Educators don’t make a whole lot of money, so many of us take odd jobs. One of my odd jobs is working as a pari-mutuel clerk at thoroughbred racetracks on “Big Days.” I’ve worked at tracks in Arkansas, Texas, and Louisiana. Everywhere I go, the uniform is… well… uniform: black slacks, white shirt, and a tie. This was my first racing season to work “Big Days” since losing nearly 100 pounds, but I felt confident that I had my uniform ready to go last Saturday.
I’m often described as an organized person. I am highly dependent on my Google Calendar, I can find just about any email I need to document a point, and I even know how many steps I’ve taken in any given day. I knew I had a job coming up, so I pulled out an old pair of black pants, tried them on, put them in the wash, and set them out for the event over a week ahead of time.
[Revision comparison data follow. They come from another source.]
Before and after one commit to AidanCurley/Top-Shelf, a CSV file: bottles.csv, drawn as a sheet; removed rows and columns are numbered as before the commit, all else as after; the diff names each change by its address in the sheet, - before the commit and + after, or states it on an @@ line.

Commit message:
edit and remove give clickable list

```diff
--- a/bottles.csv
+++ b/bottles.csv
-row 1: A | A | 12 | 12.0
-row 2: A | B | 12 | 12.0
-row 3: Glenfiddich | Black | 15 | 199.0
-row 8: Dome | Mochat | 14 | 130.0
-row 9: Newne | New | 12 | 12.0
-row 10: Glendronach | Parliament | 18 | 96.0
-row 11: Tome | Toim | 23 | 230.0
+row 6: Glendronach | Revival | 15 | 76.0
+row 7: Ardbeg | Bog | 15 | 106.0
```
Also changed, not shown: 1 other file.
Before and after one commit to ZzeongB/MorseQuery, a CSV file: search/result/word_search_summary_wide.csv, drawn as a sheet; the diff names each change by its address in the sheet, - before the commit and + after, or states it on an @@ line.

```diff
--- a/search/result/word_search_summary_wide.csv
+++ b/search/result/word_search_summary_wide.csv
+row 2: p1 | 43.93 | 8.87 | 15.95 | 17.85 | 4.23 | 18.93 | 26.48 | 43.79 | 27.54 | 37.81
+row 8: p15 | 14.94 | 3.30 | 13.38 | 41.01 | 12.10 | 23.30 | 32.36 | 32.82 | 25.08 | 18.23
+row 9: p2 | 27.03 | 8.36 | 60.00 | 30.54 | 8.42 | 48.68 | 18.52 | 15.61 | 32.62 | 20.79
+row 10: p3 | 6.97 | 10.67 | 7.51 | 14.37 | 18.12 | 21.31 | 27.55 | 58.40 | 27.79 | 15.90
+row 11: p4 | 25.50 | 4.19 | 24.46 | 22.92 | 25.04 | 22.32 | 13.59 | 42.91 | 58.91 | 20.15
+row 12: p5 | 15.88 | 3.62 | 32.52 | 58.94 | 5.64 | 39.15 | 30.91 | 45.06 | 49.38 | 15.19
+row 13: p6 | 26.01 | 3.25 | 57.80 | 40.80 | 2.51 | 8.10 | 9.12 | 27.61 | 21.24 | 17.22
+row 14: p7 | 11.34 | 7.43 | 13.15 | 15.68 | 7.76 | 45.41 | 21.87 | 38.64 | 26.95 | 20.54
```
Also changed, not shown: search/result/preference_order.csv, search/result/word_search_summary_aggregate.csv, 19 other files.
On the morning of the race I woke up with plenty of time to spare, I put on my tellering trousers, and I was amazed at how comfortable they were! I walked around the house, responded to some Facebook friends, did a bit of tidying up, and when I bent down to pick up my belt, I realized something was terribly wrong. I was wearing pants that I had split the seat out of last season. Sure, they were comfortable, but they weren’t going to cut it at work.
So there I was, running around the house with an exposed rear, looking for pants… any pants that were black and that I could wear to work. I had pants from long ago that swallowed me whole. I had pants from even longer ago that were at least 8″ too small in the waist. And then… in the junk room… I found a brand new, unopened pair of pants that were within the ballpark of my current waist size. I had ordered them, outgrown them, and set them aside. Success!
Well, success in the waist department. The pant legs were several inches too long. Did I mention that it was time to go to work? The first pair of pants were ripped beyond repair, but the second ones were workable. There I sat, on the edge of the bed, pants turned inside out, thanking my lucky stars that Ann Kilman had made me learn to do this on an Apron in the 6th grade at Carl Stuart Middle School. She would roll over in her grave if she saw the work that I had done, but it was time to go!
Did I mention that I’m colorblind? I have a deficiency in perceiving the color red that makes it sometimes look black. Unbeknownst to me, I had hastily hemmed my pants with RED THREAD. I noticed this after turning them inside out and walking past a sunny window. With some colorful words on the side, I put them on, tied my tie, and shot out the door. I made it to work on time (because I’m usually annoyingly early wherever I go), and the track was too busy for anyone to notice my needlework. I SURVIVED!
Losing weight is a wonderful experience, but it can leave you in a bind if you’re not on top of things.